- In my office I keep a master "to-do" list in Evernote, and every morning I check that for critical tasks and phone appointments for the day. I also check my calendar. Knowing everything I need to do that day actually helps me be more free-form. I tend to do the "chores" early so my afternoons can be more creative.
- I do check email throughout the day, but I also follow the rule that there is just about nothing in the universe that can't wait 90 minutes. That's how long I'll work on a project without interruption. Let the phone ring, the emails will be there when you're done. I have assigned special ringtones for family members, and they all know that work time is for work and not for calling me to ask what's for dinner.
- I set aside one-half to one day per week for "self improvement and technology" time. I do that on Friday, although it's flexible because stuff happens, as you know. If I attend an online workshop during the week, that comes out of my Friday time. "Friday Time" is for taking care of business and me. I read email newsletters that I've been saving during the week, balance the business bank account, update online accounts and passwords, all that stuff I need to do to run a business and keep my skills sharp.
There IS balance to be found, try something, adjust, you'll find it. I hope these suggestions help, do let me know if you have questions!
If you're just catching up with us this week, do go back and read Aletta's posts from the month. You'll gain a wealth of information that you can use now:
Chief Cook, Bottle Washer, Caretaker ... and Artist
Juggle, Juggle, Toil ... No Trouble?
There is No Such Thing as Perfect Balance
Please join Aletta in conference call:
The Artist's Journey to Conscious Juggling.
Wednesday, June 18th, 2014
from 5:00 p.m. to 5:45 p.m. Pacific; 8:00 p.m. to 8:45 p.m. Eastern.
There is no charge for this group call, other than your long distance carrier fees.
Sign up and I'll send you the telephone access numbers.
We'll have a practical and life-affirming discussion about how you can juggle art, life and marketing with less effort and more ease. Please make sure to tell me what you are juggling and what you'd like me to talk about that could help you keep the right balls in the air.
After we've shared stories and suggestions for 45 minutes, if you can stay for a few more. I'll also tell you about the new A.C.T. coaching program "Balancing Art, Life and Marketing."

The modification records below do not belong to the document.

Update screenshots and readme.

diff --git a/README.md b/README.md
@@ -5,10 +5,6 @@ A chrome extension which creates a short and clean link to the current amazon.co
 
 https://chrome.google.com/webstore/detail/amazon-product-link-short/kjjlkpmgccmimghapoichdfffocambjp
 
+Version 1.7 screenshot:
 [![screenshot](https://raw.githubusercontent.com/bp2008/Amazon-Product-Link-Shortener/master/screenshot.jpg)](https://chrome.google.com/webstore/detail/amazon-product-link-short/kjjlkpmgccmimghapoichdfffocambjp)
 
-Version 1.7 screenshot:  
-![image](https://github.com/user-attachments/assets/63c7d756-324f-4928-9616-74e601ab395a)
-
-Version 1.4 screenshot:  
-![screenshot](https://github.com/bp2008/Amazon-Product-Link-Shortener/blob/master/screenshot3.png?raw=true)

If you can't make it, no worries, you can set up a personal call with me to learn more at a time that works better.